- TASK TO COMPLETE: Could you find every line in the records below that contains the word "void" and copy it?

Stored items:
⁂

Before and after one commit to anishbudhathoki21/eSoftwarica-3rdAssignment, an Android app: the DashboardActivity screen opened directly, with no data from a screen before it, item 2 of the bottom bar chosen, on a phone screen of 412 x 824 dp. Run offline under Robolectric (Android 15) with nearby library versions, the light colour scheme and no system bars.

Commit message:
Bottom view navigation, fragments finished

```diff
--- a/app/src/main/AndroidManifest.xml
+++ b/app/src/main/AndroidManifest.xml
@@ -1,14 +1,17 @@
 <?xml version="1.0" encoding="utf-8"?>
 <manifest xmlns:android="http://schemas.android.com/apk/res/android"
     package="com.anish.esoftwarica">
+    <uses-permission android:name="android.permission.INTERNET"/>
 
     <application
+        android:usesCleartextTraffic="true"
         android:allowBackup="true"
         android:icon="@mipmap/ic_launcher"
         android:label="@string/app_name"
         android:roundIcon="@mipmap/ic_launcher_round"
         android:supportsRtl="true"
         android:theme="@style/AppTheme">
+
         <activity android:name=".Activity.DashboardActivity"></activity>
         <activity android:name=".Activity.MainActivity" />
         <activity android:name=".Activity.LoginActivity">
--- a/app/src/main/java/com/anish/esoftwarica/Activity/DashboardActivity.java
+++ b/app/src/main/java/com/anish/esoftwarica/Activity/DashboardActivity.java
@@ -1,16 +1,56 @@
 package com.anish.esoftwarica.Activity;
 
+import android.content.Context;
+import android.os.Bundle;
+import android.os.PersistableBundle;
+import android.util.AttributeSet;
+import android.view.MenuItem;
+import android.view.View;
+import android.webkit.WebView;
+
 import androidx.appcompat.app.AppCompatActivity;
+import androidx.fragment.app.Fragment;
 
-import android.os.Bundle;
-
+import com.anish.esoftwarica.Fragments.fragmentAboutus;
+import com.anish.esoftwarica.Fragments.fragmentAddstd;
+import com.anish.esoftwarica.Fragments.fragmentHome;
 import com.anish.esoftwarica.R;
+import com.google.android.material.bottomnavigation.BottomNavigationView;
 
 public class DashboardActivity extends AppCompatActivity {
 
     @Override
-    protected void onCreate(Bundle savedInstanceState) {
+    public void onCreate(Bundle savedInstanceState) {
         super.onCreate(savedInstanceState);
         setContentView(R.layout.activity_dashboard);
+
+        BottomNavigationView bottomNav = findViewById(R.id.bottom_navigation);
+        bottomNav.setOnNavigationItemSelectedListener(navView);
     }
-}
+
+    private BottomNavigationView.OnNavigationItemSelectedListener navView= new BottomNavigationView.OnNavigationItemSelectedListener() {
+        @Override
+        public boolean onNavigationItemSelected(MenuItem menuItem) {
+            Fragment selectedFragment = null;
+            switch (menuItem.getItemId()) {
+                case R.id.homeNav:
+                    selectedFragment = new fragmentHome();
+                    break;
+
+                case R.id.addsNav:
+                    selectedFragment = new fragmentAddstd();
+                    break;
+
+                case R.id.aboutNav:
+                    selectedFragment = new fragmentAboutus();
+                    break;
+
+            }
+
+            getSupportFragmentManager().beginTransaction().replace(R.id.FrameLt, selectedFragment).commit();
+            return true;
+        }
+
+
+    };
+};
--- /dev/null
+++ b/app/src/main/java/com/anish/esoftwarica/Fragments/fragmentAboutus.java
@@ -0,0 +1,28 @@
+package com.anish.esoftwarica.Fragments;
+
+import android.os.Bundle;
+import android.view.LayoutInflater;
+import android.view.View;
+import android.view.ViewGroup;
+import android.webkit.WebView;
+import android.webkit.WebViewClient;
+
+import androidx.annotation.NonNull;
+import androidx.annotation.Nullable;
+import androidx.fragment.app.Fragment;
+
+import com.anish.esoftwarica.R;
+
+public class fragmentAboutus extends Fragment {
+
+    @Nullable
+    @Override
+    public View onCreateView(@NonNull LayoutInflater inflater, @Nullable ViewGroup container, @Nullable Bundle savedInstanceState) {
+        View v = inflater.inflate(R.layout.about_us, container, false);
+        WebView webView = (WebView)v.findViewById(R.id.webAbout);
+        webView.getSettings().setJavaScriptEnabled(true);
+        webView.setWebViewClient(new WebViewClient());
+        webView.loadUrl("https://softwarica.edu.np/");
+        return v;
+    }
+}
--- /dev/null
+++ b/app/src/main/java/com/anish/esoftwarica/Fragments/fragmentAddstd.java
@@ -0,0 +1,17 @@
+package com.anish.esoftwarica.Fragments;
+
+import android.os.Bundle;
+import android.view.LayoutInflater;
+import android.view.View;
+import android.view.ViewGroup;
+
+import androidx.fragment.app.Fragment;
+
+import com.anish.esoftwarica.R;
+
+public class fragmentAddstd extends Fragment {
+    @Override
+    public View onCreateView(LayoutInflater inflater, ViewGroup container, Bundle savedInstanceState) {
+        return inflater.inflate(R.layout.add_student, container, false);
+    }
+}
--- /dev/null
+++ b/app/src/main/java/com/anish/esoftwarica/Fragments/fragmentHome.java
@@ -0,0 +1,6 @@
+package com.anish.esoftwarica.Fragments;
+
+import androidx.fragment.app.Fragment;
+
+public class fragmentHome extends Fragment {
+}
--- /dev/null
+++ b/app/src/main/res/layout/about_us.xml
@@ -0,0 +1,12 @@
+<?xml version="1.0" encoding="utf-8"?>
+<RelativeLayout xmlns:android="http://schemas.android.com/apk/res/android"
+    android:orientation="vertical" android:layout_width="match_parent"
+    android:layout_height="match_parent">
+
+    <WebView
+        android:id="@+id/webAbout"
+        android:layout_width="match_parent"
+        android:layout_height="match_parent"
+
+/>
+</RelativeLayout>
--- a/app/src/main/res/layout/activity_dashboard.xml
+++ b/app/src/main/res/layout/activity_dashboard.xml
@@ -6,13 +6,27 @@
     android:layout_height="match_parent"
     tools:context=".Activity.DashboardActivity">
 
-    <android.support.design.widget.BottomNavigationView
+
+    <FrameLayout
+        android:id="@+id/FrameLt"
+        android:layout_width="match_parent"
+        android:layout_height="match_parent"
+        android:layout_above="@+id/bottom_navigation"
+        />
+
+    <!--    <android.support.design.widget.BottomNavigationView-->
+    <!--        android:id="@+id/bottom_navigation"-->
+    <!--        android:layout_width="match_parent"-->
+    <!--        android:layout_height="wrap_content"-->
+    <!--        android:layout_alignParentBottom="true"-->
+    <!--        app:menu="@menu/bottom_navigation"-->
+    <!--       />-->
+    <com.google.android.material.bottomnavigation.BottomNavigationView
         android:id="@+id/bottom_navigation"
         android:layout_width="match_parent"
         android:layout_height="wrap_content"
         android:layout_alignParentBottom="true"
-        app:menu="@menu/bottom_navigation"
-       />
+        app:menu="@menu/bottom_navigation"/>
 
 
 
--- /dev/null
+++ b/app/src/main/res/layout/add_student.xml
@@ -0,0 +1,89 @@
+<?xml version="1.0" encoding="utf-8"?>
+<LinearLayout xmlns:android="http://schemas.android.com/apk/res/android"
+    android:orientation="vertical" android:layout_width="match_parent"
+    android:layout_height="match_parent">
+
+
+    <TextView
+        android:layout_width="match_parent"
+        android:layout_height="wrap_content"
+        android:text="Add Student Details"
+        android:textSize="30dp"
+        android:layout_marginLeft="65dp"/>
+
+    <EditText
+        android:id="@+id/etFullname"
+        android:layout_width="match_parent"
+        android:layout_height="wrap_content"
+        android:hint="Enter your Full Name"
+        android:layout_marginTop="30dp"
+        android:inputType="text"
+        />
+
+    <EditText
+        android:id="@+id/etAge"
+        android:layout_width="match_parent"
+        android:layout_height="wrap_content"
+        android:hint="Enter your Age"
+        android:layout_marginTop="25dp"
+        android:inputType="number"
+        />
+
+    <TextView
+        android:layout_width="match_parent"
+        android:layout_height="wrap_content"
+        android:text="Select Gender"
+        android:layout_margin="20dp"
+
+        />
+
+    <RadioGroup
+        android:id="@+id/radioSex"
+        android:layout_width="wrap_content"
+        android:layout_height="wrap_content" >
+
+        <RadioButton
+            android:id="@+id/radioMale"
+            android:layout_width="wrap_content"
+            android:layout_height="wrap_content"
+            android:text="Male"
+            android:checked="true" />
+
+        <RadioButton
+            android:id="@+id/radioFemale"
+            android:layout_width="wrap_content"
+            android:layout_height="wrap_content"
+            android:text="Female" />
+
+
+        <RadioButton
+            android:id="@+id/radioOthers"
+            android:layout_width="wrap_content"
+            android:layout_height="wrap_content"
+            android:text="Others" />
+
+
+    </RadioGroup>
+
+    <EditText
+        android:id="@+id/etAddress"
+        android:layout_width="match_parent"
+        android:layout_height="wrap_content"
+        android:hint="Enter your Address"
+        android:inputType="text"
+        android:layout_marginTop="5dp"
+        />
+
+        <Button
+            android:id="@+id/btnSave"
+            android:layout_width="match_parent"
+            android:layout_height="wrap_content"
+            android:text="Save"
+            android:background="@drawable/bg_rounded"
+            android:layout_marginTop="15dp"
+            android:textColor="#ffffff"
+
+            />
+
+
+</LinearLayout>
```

⁂

- PROBLEM SOLUTION:
-    protected void onCreate(Bundle savedInstanceState) {
+    public void onCreate(Bundle savedInstanceState) {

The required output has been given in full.